The folding fan was probably invented in Japan in the seventh century. Examples of fans from the East were brought into Europe during the Crusades. Folding fans were common as costume accessories by the eighteenth century and were introduced to America as early as 1732. During the colonial period, Boston was a fan-making center.
This fan from about 1860 is constructed of black wood supports decorated with red and gold flowers. The upper portion is a colored engraving of fashionable young women and men amusing themselves in the countryside.
In addition to the beauty of this accessory, the way a fan was used indicated something of a woman's social grace. The English writer Joseph Addison, in his work The Spectator, compared a lady's skill with a fan to a man's use of a sword.
Rendered by Frank J. Mace
watercolor and graphite on paper, 43 x 50 cm (16 15/16 x 19 11/16 in.)

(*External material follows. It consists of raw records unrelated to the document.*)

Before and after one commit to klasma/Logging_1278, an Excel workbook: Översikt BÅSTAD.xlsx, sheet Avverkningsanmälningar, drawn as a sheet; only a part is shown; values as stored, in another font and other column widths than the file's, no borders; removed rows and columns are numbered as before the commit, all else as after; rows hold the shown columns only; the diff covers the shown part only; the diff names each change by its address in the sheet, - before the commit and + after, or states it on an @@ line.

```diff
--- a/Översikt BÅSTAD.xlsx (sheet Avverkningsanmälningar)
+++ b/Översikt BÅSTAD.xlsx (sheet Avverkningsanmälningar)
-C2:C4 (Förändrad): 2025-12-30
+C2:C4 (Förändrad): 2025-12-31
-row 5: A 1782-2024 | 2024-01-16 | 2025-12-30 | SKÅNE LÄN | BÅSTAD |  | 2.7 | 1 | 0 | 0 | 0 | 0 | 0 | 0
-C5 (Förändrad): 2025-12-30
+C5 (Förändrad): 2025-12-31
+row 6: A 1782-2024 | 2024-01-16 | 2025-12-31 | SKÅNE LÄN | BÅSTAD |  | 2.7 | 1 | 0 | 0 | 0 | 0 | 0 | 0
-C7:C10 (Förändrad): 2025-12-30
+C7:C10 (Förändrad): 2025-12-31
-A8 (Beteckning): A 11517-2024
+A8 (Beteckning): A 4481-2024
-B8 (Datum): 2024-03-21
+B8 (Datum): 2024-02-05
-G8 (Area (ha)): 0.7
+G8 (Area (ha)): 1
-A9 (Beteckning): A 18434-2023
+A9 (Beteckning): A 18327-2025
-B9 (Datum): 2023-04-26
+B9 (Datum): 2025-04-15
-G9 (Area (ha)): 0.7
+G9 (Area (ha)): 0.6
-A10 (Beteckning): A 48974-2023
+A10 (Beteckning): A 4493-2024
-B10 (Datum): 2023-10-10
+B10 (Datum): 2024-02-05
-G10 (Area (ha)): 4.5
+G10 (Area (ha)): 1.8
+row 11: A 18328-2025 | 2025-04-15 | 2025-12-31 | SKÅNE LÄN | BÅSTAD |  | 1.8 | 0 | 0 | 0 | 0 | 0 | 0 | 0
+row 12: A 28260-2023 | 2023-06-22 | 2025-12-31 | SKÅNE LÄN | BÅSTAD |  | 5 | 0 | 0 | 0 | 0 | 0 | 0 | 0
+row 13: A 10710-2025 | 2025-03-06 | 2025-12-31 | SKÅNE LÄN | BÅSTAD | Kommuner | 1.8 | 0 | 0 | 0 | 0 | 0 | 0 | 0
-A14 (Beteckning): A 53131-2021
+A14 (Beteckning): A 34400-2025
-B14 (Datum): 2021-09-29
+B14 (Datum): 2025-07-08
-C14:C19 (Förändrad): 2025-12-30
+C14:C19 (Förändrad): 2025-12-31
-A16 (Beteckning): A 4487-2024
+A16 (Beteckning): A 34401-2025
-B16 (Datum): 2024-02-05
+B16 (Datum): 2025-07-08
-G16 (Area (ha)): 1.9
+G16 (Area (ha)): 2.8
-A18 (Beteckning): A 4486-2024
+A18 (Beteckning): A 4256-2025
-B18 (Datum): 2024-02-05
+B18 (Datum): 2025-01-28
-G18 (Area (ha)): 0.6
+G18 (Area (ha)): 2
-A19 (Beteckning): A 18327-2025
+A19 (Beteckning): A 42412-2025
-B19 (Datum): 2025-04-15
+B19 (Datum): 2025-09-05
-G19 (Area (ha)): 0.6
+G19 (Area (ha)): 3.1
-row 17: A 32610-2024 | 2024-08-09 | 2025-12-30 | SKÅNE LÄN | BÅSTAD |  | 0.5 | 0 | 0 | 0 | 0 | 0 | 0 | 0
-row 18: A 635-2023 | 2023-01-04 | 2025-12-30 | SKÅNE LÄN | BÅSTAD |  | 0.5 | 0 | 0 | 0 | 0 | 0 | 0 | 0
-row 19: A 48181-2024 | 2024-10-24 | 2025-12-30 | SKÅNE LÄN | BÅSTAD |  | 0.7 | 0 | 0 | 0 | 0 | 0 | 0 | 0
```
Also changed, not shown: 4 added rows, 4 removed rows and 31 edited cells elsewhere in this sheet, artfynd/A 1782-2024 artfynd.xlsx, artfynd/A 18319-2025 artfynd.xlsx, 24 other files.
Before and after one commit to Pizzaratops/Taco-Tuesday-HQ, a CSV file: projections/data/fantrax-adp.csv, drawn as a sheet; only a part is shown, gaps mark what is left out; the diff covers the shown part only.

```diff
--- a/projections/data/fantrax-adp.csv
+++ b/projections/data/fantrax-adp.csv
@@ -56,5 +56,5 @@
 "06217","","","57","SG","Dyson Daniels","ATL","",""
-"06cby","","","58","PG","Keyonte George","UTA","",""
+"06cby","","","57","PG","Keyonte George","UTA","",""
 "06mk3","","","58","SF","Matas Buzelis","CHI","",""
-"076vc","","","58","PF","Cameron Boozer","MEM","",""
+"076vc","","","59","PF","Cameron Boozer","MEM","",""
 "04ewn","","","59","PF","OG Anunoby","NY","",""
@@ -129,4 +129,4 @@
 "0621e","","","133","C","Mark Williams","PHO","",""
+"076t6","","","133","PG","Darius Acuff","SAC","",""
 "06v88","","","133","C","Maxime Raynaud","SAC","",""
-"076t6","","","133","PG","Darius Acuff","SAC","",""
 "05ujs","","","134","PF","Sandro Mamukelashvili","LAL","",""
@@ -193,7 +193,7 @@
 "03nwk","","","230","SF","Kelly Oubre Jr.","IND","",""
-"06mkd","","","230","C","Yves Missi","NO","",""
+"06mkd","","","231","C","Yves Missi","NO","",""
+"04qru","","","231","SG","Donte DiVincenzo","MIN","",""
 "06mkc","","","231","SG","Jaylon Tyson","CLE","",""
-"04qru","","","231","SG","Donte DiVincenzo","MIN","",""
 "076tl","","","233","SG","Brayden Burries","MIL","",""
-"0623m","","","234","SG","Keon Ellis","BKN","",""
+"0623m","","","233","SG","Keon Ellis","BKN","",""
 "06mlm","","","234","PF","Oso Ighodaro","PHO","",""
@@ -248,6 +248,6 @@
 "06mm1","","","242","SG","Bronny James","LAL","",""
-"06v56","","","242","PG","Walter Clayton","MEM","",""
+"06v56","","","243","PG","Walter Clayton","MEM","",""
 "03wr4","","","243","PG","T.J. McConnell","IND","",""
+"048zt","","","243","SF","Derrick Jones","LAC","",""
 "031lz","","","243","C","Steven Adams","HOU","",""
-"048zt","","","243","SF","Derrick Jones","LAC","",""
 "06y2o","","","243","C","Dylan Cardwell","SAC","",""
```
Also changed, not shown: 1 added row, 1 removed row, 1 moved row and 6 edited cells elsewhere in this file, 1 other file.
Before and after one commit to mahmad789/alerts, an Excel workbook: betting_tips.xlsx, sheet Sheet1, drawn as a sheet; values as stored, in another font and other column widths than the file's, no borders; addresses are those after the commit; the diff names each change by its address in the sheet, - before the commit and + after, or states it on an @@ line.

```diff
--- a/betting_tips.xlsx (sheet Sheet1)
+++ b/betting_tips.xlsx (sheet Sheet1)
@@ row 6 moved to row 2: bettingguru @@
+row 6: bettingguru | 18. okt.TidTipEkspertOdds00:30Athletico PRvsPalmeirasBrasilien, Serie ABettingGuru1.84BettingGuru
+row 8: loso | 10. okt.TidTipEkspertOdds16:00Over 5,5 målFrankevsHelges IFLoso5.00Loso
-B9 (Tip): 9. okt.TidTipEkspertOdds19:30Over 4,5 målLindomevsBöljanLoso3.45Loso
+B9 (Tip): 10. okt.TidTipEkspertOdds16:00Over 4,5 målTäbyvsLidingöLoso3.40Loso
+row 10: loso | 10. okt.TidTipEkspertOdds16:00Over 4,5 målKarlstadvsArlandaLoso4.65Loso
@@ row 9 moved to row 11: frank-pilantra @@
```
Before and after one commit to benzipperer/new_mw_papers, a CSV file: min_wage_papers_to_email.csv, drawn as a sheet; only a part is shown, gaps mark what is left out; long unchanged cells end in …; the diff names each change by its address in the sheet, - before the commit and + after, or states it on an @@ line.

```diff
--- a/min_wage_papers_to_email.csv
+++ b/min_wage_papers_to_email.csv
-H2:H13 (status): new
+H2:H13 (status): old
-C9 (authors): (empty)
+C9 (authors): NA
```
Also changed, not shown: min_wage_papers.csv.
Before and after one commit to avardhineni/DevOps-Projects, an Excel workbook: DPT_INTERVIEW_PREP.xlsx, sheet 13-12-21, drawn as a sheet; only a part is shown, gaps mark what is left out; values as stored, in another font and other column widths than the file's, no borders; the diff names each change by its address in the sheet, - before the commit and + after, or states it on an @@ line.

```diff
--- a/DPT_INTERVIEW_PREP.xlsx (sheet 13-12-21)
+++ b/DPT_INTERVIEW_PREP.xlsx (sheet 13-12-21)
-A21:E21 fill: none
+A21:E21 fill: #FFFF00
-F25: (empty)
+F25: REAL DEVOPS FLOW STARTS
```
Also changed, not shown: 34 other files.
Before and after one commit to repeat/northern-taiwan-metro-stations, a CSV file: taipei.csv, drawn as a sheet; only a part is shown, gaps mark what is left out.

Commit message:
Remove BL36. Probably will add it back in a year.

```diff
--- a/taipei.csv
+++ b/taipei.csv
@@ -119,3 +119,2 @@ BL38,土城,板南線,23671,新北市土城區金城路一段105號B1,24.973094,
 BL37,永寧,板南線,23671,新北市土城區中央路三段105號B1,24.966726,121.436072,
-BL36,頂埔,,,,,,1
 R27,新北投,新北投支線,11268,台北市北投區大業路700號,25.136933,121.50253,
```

The above information was made available by the National Gallery of Art, Washington, DC website